In fact, darn near every Houstonian felt some ownership over the mission. After all, when the Apollo 11 crew spoke with operations on the ground, they spoke to “Houston.” And the American flag Armstrong and Buzz Aldrin planted on the moon before heading back to Earth was itself purportedly from here—a NASA secretary had picked it up from a local Sears, the story goes.
In honor of the mission’s 50th anniversary next month, Houstonia is looking back at how we—along with, admittedly, help from the Cold War, JFK, LBJ, a large chunk of the annual federal budget, and, you know, the rest of the United States—made the impossible happen:
Words in President John Kennedy’s famed “We choose to go to the moon” speech at Rice University, September 12, 1962
Years (plus 10 months and nine days) it took from JFK’s speech to the moment Armstrong informed “Houston” (aka Mission Control) that the Eagle had landed, on July 20, 1969
Number of presidents who served during that time
Spaceflights before Apollo 11 (6 for Mercury, 10 for Gemini, and 4 for Apollo)
Astronaut deaths before Apollo 11, with 3 occurring during an Apollo 1 practice drill
Apollo program’s cost, about $112 billion today
Cost of constructing Mission Control at Houston’s state-of-the-art Manned Space Center, later renamed the Johnson Space Center

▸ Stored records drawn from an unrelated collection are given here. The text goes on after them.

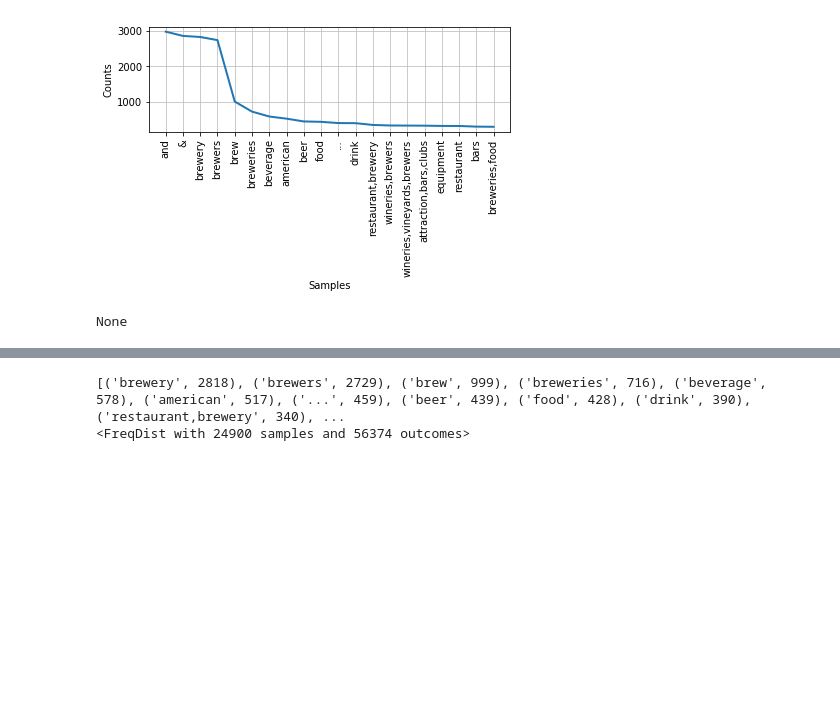
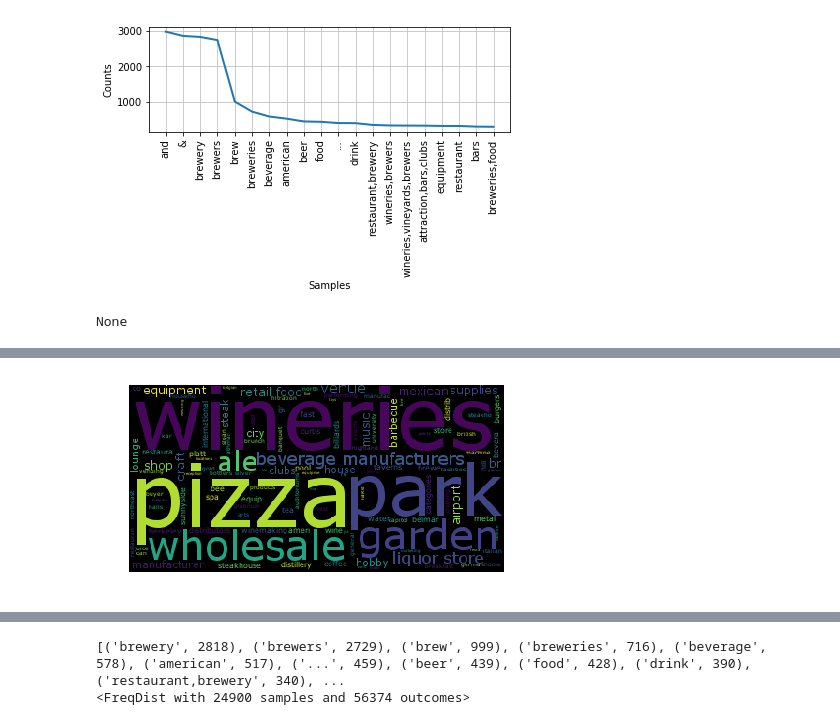
Before and after one commit to realsaul00/Breweries, a Jupyter notebook: breweries.ipynb, the cells around one changed output, grey strips where cells are left out. Saved outputs shown, nothing was run; the diff lists cells and outputs as text; code cells hidden in the pictures; blank space fills up the shorter version.

```diff
--- a/breweries.ipynb
+++ b/breweries.ipynb
@@ -179,0 +207,11 @@ plt.show()
+# %%
+#create a wordclouds for string objects
+sea_wc = WordCloud(font_path='/Library/Fonts/Verdana.ttf',
+                      relative_scaling = 0,
+                      stopwords = {'diego','san','san diego','american','portland','place','restaurants','drink','store''brewer','beer','pubs','bars','brewery','restaurant','denver','breweries','brew','pub','brewers','and','bar'}
+                      ).generate(sea_str2)
+plt.imshow(denver_wc)
+plt.axis("off")
+plt.show()
+# %% [output]
+[figure, added]
```
Also changed, not shown: parts of 55 cells of this notebook.
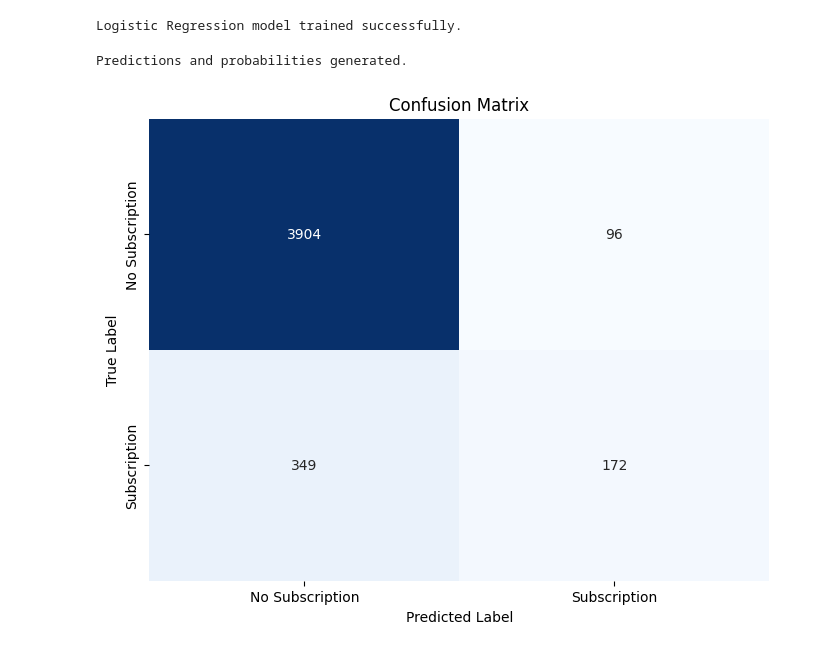
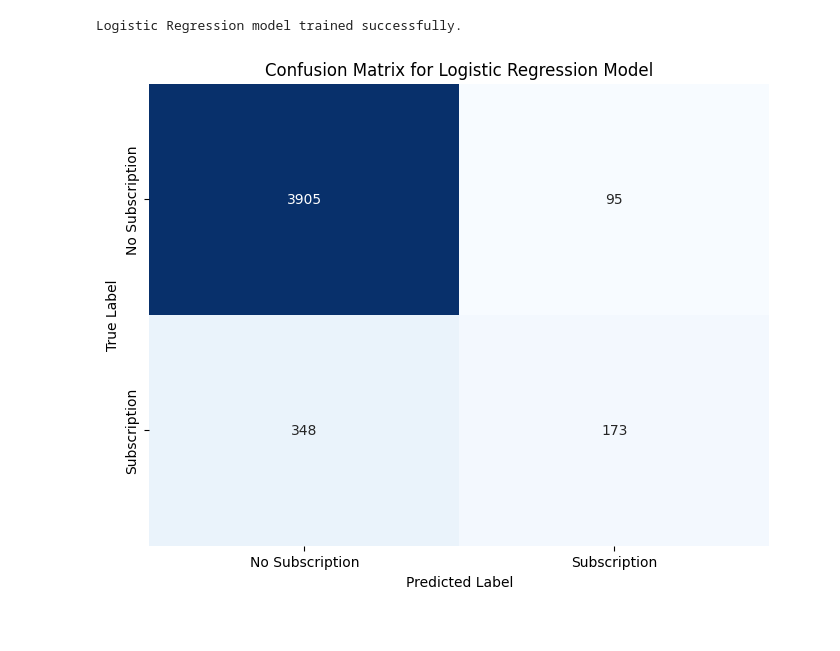
Before and after one commit to vaibhavkhare1/ML_ASSIGNMENT_COMPARISION_REPO, a Jupyter notebook: Logistic_Regression.ipynb, the cells around one changed output. Cells and saved outputs as stored; diff of their text form; code cells hidden in the pictures.

```diff
--- a/Logistic_Regression.ipynb
+++ b/Logistic_Regression.ipynb
@@ -263,42 +142,46 @@ Name: count, dtype: int64
 # %%
-# Import Logistic Regression Model
+# Initialize and Train Logistic Regression Model
+
+# # Import Library for Logistic Regression Model and Standard Scalar
 from sklearn.linear_model import LogisticRegression
+from sklearn.preprocessing import StandardScaler
+
+# Initialize the StandardScaler
+scaler = StandardScaler()
+
+# Fit the scaler on the training data and transform both training and test data
+X_train_scaled = scaler.fit_transform(X_train)
+X_test_scaled = scaler.transform(X_test)
 
 # Initialize the Logistic Regression model
-log_reg_model = LogisticRegression(solver='liblinear', random_state=42)
+log_reg_model = LogisticRegression(max_iter=1000, random_state=42, n_jobs=-1)
 
 # Train the model
-log_reg_model.fit(X_train, y_train)
+log_reg_model.fit(X_train_scaled, y_train)
+
+#Append Log Results to
+log_reg_results = evaluate_model(log_reg_model, X_test_scaled, y_test, "Logistic Regression", use_scaled=False) # Pass scaled X_test directly
 
 print("Logistic Regression model trained successfully.")
 # %% [output]
 Logistic Regression model trained successfully.
-# %%
-# Make predictions on the test set
-y_pred = log_reg_model.predict(X_test)
-
-# Get prediction probabilities for AUC score
-y_pred_proba = log_reg_model.predict_proba(X_test)[:, 1]
-
-print("Predictions and probabilities generated.")
-# %% [output]
-Predictions and probabilities generated.
 # %%
-# Import Library for Confusion matrix
+# Create Confusion Metrix
 
-from sklearn.metrics import confusion_matrix
+import matplotlib.pyplot as plt
+import seaborn as sns
 
-# Create and plot confusion metrix
-cm = confusion_matrix(y_test, y_pred)
+# Extract confusion matrix from log_reg_results
+cm = log_reg_results['confusion_matrix']
 
 plt.figure(figsize=(8, 6))
 sns.heatmap(cm, annot=True, fmt='d', cmap='Blues', cbar=False,
             xticklabels=['No Subscription', 'Subscription'],
             yticklabels=['No Subscription', 'Subscription'])
 plt.xlabel('Predicted Label')
 plt.ylabel('True Label')
-plt.title('Confusion Matrix')
+plt.title('Confusion Matrix for Logistic Regression Model')
 plt.show()
 # %% [output]
-[figure, old version]
+[figure, new version]
 # %%
```
Also changed, not shown: parts of 13 cells of this notebook, 5 other files.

Peak number of NASA employees contributing to the Apollo 11 mission at one time, many based in Space City, supported by 20,000 industrial firms and universities
Number of journalists covering the Apollo 11 launch on July 16, 1969, in Cape Canaveral, Florida, hailing from the U.S. and 55 other countries
Weight, in pounds, of the Saturn V rocket, which launched Apollo 11, generating 34.5 million pounds of thrust
Astronauts on board: Commander Neil Armstrong, Lunar Module Pilot Buzz Aldrin, and Command Module Pilot Michael Collins
Satellite stations required to catch the transmission of lunar video footage and beam it back to Houston for broadcast to the world—one in California, one in Spain, and two in Australia
Viewers of Armstrong’s moonwalk
Speeches President Richard Nixon’s staff prepared—one if the astronauts succeeded, another if they, well, didn’t.
Mission duration, in hours (plus 18 minutes, 35 seconds)
Number of items Apollo 11 astronauts left on the moon, including an Apollo 1 patch, Cosmonaut medals, a gold olive branch pin, TV cables, a camera, and human-waste collection devices. (Littering wasn’t a faux pas then, even on the moon.)
Total round-trip distance traveled, in miles
Total pounds of moonrocks the astronauts brought back to Earth
Parade that the Apollo 11 crew endured in mid-August Houston, and that was enough.